■ **Task requirements**
Quote each line of the material verbatim, without the pictures.

"""

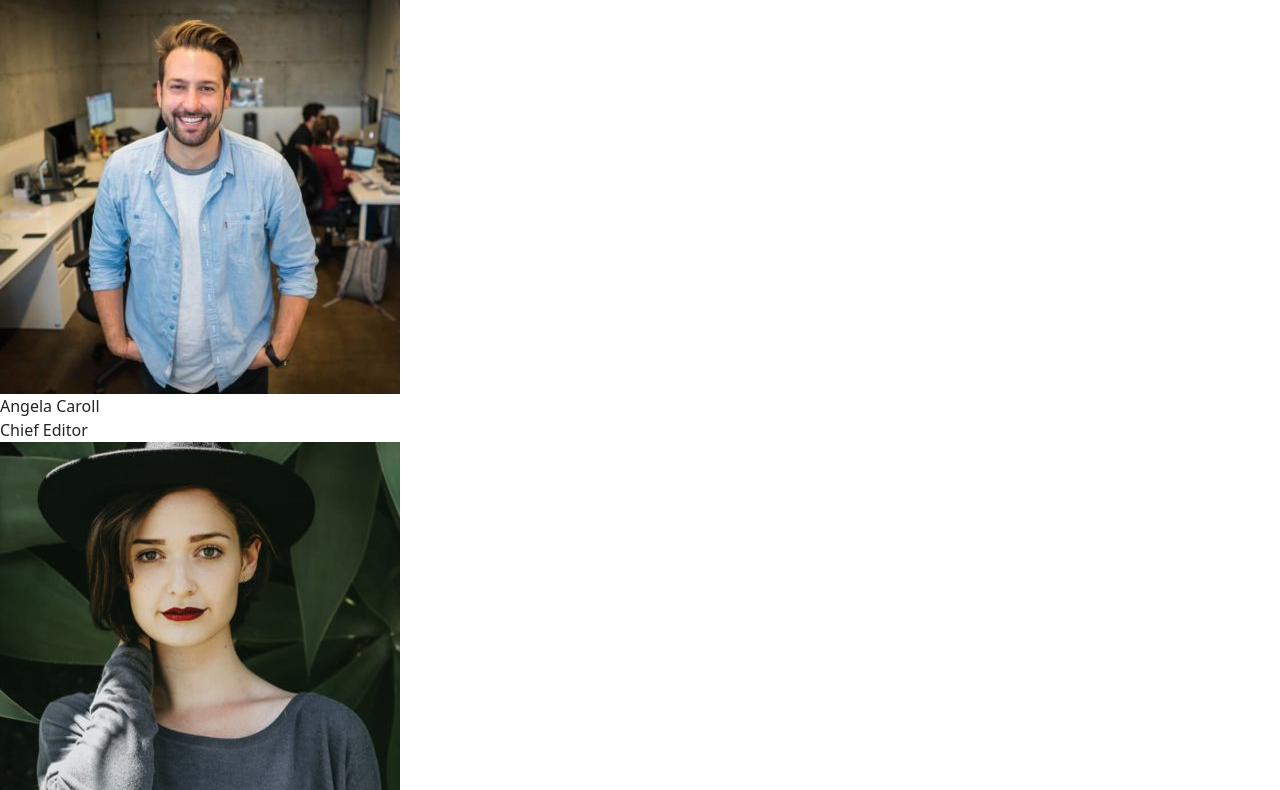
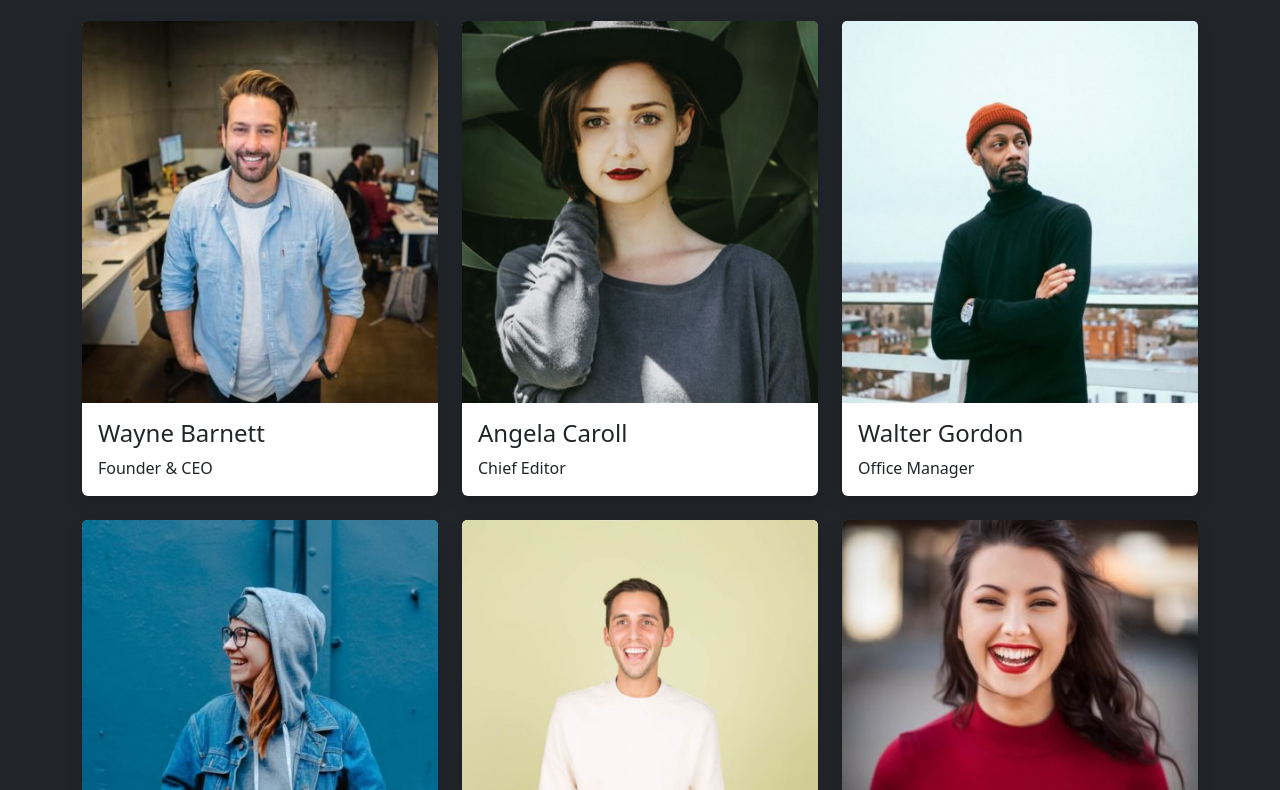
Before and after one commit to lucafranzoi98/js-our-team, a plain HTML site: page index.html in a window 1280 px wide. Shown: the part 83-873 px from the top of the page. Drawn offline with nearby package versions, Linux system fonts and the light colour scheme.

Commit message:
bonus 2 + css

```diff
--- a/assets/js/script.js
+++ b/assets/js/script.js
@@ -1,4 +1,3 @@
-const divEl = document.querySelector("div");
 const team = [
    {nome: "Wayne Barnett", ruolo: "Founder & CEO", foto: "./assets/img/wayne-barnett-founder-ceo.jpg"},
    {nome: "Angela Caroll", ruolo: "Chief Editor", foto: "./assets/img/angela-caroll-chief-editor.jpg"},
@@ -8,15 +7,20 @@ const team = [
    {nome: "Barbara Ramos", ruolo: "Graphic Designer", foto: "./assets/img/barbara-ramos-graphic-designer.jpg"}
 ];
 
+const rowEl = document.querySelector(".row");
+
 for (let i = 0; i < team.length; i++) {
    const member = team[i];
+   const markupEl =
+   `<div class="col-12 col-md-4">
+      <div class="card border-0 shadow">
+         <img src="${member["foto"]}" class="card-img-top">
+         <div class="card-body">
+            <h4 class="card-title">${member["nome"]}</h4>
+            <div class="card-text">${member["ruolo"]}</div>
+         </div>
+      </div>
+   </div>`;
+   rowEl.insertAdjacentHTML("beforeend", markupEl)
 
-   for (const key in member) {
-
-      if (key == "foto") {
-         divEl.insertAdjacentHTML("beforeend", `<img src="${member[key]}">`);
-      } else {
-         divEl.insertAdjacentHTML("beforeend", `<div>${member[key]}</div>`);
-      }
-   }
 }
--- a/index.html
+++ b/index.html
@@ -7,9 +7,14 @@
     <link rel="stylesheet" href="./assets/css/style.css">
     <title>Our Team</title>
 </head>
-<body>
+<body class="bg-dark">
 
-   <div></div>
+   <h1 class="text-white text-center mt-3">Our Team</h1>
+   <div class="container">
+      <div class="row g-4 my-3">
+
+      </div>
+   </div>
 
    <script src="https://cdn.jsdelivr.net/npm/bootstrap@5.3.1/dist/js/bootstrap.bundle.min.js" integrity="sha384-HwwvtgBNo3bZJJLYd8oVXjrBZt8cqVSpeBNS5n7C8IVInixGAoxmnlMuBnhbgrkm" crossorigin="anonymous"></script>
    <script type="text/javascript" src="./assets/js/script.js"></script>
```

"""

■ **Exercise response**
Before and after one commit to lucafranzoi98/js-our-team, a plain HTML site: page index.html in a window 1280 px wide. Shown: the part 83-873 px from the top of the page. Drawn offline with nearby package versions, Linux system fonts and the light colour scheme.

Commit message:
bonus 2 + css

```diff
--- a/assets/js/script.js
+++ b/assets/js/script.js
@@ -1,4 +1,3 @@
-const divEl = document.querySelector("div");
 const team = [
    {nome: "Wayne Barnett", ruolo: "Founder & CEO", foto: "./assets/img/wayne-barnett-founder-ceo.jpg"},
    {nome: "Angela Caroll", ruolo: "Chief Editor", foto: "./assets/img/angela-caroll-chief-editor.jpg"},
@@ -8,15 +7,20 @@ const team = [
    {nome: "Barbara Ramos", ruolo: "Graphic Designer", foto: "./assets/img/barbara-ramos-graphic-designer.jpg"}
 ];
 
+const rowEl = document.querySelector(".row");
+
 for (let i = 0; i < team.length; i++) {
    const member = team[i];
+   const markupEl =
+   `<div class="col-12 col-md-4">
+      <div class="card border-0 shadow">
+         <img src="${member["foto"]}" class="card-img-top">
+         <div class="card-body">
+            <h4 class="card-title">${member["nome"]}</h4>
+            <div class="card-text">${member["ruolo"]}</div>
+         </div>
+      </div>
+   </div>`;
+   rowEl.insertAdjacentHTML("beforeend", markupEl)
 
-   for (const key in member) {
-
-      if (key == "foto") {
-         divEl.insertAdjacentHTML("beforeend", `<img src="${member[key]}">`);
-      } else {
-         divEl.insertAdjacentHTML("beforeend", `<div>${member[key]}</div>`);
-      }
-   }
 }
--- a/index.html
+++ b/index.html
@@ -7,9 +7,14 @@
     <link rel="stylesheet" href="./assets/css/style.css">
     <title>Our Team</title>
 </head>
-<body>
+<body class="bg-dark">
 
-   <div></div>
+   <h1 class="text-white text-center mt-3">Our Team</h1>
+   <div class="container">
+      <div class="row g-4 my-3">
+
+      </div>
+   </div>
 
    <script src="https://cdn.jsdelivr.net/npm/bootstrap@5.3.1/dist/js/bootstrap.bundle.min.js" integrity="sha384-HwwvtgBNo3bZJJLYd8oVXjrBZt8cqVSpeBNS5n7C8IVInixGAoxmnlMuBnhbgrkm" crossorigin="anonymous"></script>
    <script type="text/javascript" src="./assets/js/script.js"></script>
```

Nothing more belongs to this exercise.